In Massachusetts, the Department of Elementary and Secondary Educations decreed that schools could modify IEPs in response to school closures to facilitate remote learning plans. These modifications did not need to be signed off by parents. Many families report significant problems for children enrolled in special education programs, pointing to a lack of online resources.
The pandemic has led to a backlog of IEP evaluations.
By law, IEPs must be rewritten annually. Children are assessed every three years to determine whether they still qualify, with new students evaluated within 30 days of enrollment. However, bowing to unique pressures presented by COVID-19, many schools were forced to postpone special education meetings and evaluations. These has led to a tremendous backlog.
For some children, particularly those with disabilities, remote learning is not always appropriate. For example, 6-year-old Olivia Tan, whose story was covered in The Los Angeles Times, is partially sighted and has heart issues, cognitive delays, and other physical disabilities. Her parents strive to provide some semblance of an education for Olivia. However, without specialist, one-on-one support, she has regressed, losing much of her curiosity.
In California alone, 760,000 children are enrolled in special educational programs. An end to the pandemic cannot come soon enough for hundreds of thousands of families.
In San Jose, California, Parents Helping Parents supports families of children with special needs.
For more than 40 years, Parents Helping Parents has supported families, building a national reputation as a trusted source of information, supporting caregivers, parents, and families, helping build bright futures for children, youth, and adults with special needs. The organization’s website delivers a wealth of information, including additional resources and information formulated in response to the COVID-19 pandemic.

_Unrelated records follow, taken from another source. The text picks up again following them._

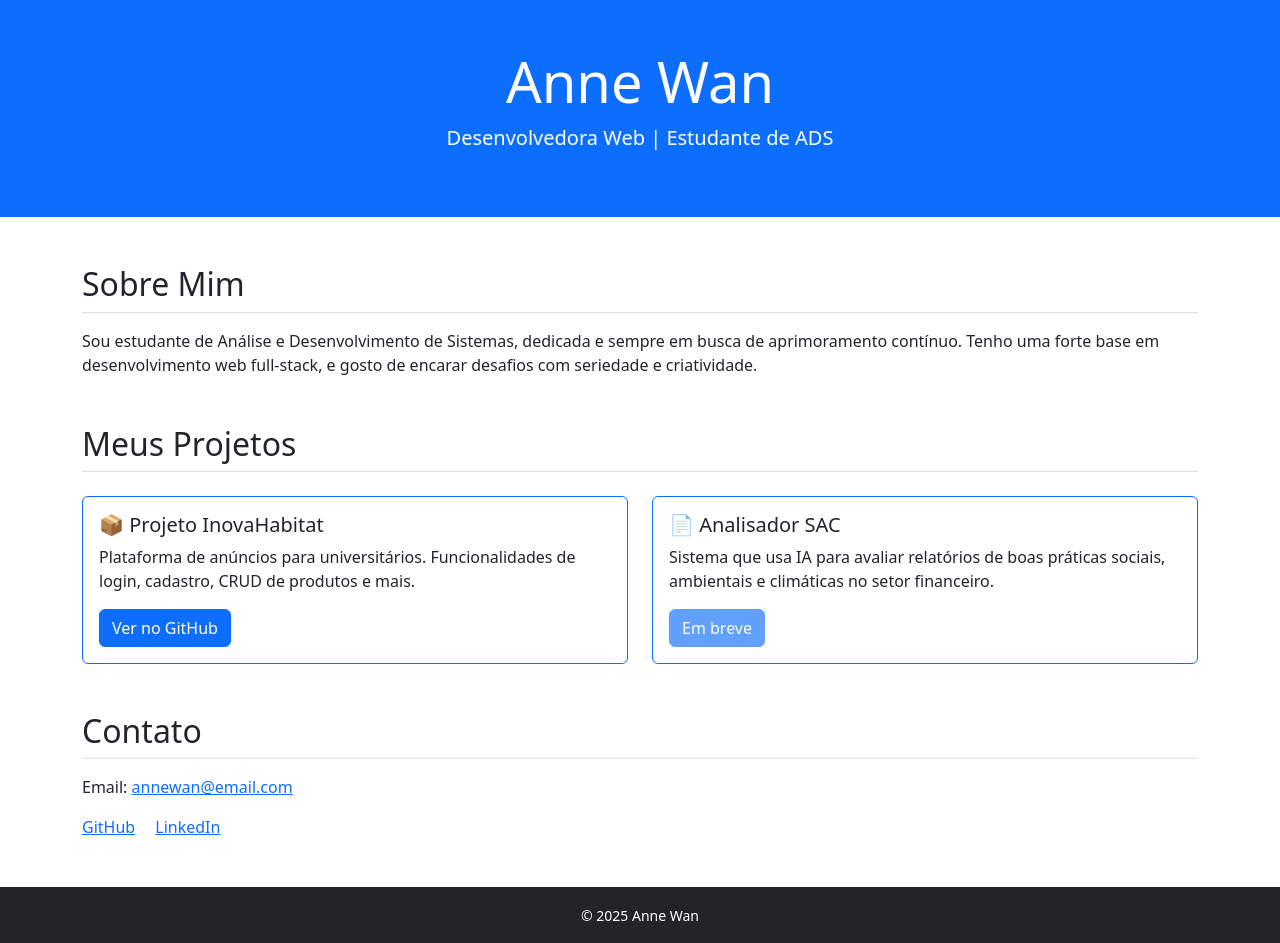
Repository: Suziane90/Portifolio
Page: index2.html
The author's editor kept a copy of each file at every save. The page is drawn from the files as they stood at one save, then again after the next save.
The browser window is 1280 px wide. The pictures show the whole page.

Above is the page before, as saved 2025-07-24 10:13:47.

### index2.html
<!DOCTYPE html>
<html lang="pt-br">
<head>
  <meta charset="UTF-8" />
  <meta name="viewport" content="width=device-width, initial-scale=1" />
  <title>Portfólio | Anne Wan</title>

  <!-- Bootstrap CSS CDN -->
  <link
    href="https://cdn.jsdelivr.net/npm/bootstrap@5.3.0/dist/css/bootstrap.min.css"
    rel="stylesheet"
  />
</head>
<body>

  <header class="bg-primary text-white text-center py-5">
    <div class="container">
      <h1 class="display-4">Anne Wan</h1>
      <p class="lead">Desenvolvedora Web | Estudante de ADS</p>
    </div>
  </header>

  <main class="container my-5">

    <section id="sobre" class="mb-5">
      <h2 class="mb-3 border-bottom pb-2">Sobre Mim</h2>
      <p>
        Sou estudante de Análise e Desenvolvimento de Sistemas, dedicada e sempre em busca de aprimoramento contínuo. Tenho uma forte base em desenvolvimento web full-stack, e gosto de encarar desafios com seriedade e criatividade.
      </p>
    </section>

    <section id="projetos" class="mb-5">
      <h2 class="mb-4 border-bottom pb-2">Meus Projetos</h2>

      <div class="row gy-4">
        <div class="col-md-6">
          <div class="card h-100 border-primary">
            <div class="card-body">
              <h5 class="card-title">📦 Projeto InovaHabitat</h5>
              <p class="card-text">
                Plataforma de anúncios para universitários. Funcionalidades de login, cadastro, CRUD de produtos e mais.
              </p>
              <a href="https://github.com/seuusuario/inova-habitat" target="_blank" class="btn btn-primary">Ver no GitHub</a>
            </div>
          </div>
        </div>

        <div class="col-md-6">
          <div class="card h-100 border-primary">
            <div class="card-body">
              <h5 class="card-title">📄 Analisador SAC</h5>
              <p class="card-text">
                Sistema que usa IA para avaliar relatórios de boas práticas sociais, ambientais e climáticas no setor financeiro.
              </p>
              <a href="#" class="btn btn-primary disabled" tabindex="-1" aria-disabled="true">Em breve</a>
            </div>
          </div>
        </div>
      </div>
    </section>

    <section id="contato">
      <h2 class="mb-3 border-bottom pb-2">Contato</h2>
      <p>Email: <a href="mailto:annewan@email.com">annewan@email.com</a></p>
      <p>
        <a href="https://github.com/seuusuario" target="_blank" class="me-3">GitHub</a>
        <a href="https://linkedin.com/in/seulinkedin" target="_blank">LinkedIn</a>
      </p>
    </section>

  </main>

  <footer class="bg-dark text-white text-center py-3">
    <small>© 2025 Anne Wan</small>
  </footer>

  <!-- Bootstrap JS Bundle CDN (Popper + Bootstrap JS) -->
  <script src="https://cdn.jsdelivr.net/npm/bootstrap@5.3.0/dist/js/bootstrap.bundle.min.js"></script>
</body>
</html>

After the next save:
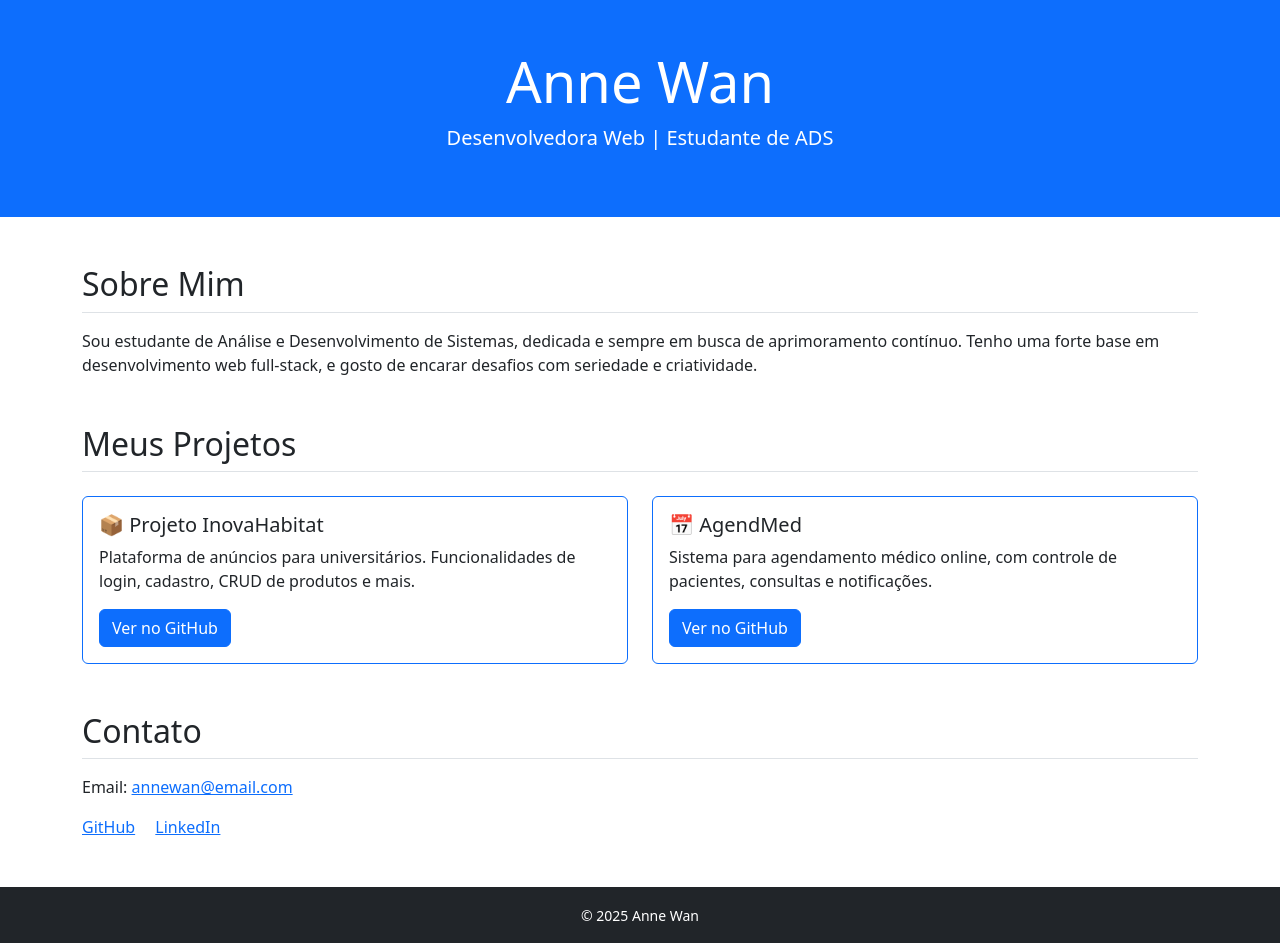
Saved 84 s later.
--- a/index2.html
+++ b/index2.html
@@ -30,34 +30,35 @@
     </section>
 
     <section id="projetos" class="mb-5">
-      <h2 class="mb-4 border-bottom pb-2">Meus Projetos</h2>
+  <h2 class="mb-4 border-bottom pb-2">Meus Projetos</h2>
 
-      <div class="row gy-4">
-        <div class="col-md-6">
-          <div class="card h-100 border-primary">
-            <div class="card-body">
-              <h5 class="card-title">📦 Projeto InovaHabitat</h5>
-              <p class="card-text">
-                Plataforma de anúncios para universitários. Funcionalidades de login, cadastro, CRUD de produtos e mais.
-              </p>
-              <a href="https://github.com/seuusuario/inova-habitat" target="_blank" class="btn btn-primary">Ver no GitHub</a>
-            </div>
-          </div>
-        </div>
-
-        <div class="col-md-6">
-          <div class="card h-100 border-primary">
-            <div class="card-body">
-              <h5 class="card-title">📄 Analisador SAC</h5>
-              <p class="card-text">
-                Sistema que usa IA para avaliar relatórios de boas práticas sociais, ambientais e climáticas no setor financeiro.
-              </p>
-              <a href="#" class="btn btn-primary disabled" tabindex="-1" aria-disabled="true">Em breve</a>
-            </div>
-          </div>
+  <div class="row gy-4">
+    <div class="col-md-6">
+      <div class="card h-100 border-primary">
+        <div class="card-body">
+          <h5 class="card-title">📦 Projeto InovaHabitat</h5>
+          <p class="card-text">
+            Plataforma de anúncios para universitários. Funcionalidades de login, cadastro, CRUD de produtos e mais.
+          </p>
+          <a href="https://github.com/seuusuario/inova-habitat" target="_blank" class="btn btn-primary">Ver no GitHub</a>
         </div>
       </div>
-    </section>
+    </div>
+
+    <div class="col-md-6">
+      <div class="card h-100 border-primary">
+        <div class="card-body">
+          <h5 class="card-title">📅 AgendMed</h5>
+          <p class="card-text">
+            Sistema para agendamento médico online, com controle de pacientes, consultas e notificações.
+          </p>
+          <a href="https://github.com/seuusuario/agendmed" target="_blank" class="btn btn-primary">Ver no GitHub</a>
+        </div>
+      </div>
+    </div>
+  </div>
+</section>
+
 
     <section id="contato">
       <h2 class="mb-3 border-bottom pb-2">Contato</h2>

With new links continually added, Parents Helping Parents provides a variety of tools, information, and links to third party resources. It provides material on a variety of different issues, divided into 3 separate categories: Public Health, Education and Policy; Home-Based Learning, Recreation and Activities; and Family Health, Wellness and Self-Care.
Nothing is a substitute for the educational and social environment provided by in person education. However, until the pandemic is in the rearview mirror, resources like Parents Helping Parents may help parents and other caregivers who has suddenly found themselves the primary source of education for their children, particularly those with special needs. For more information, visit www.php.com.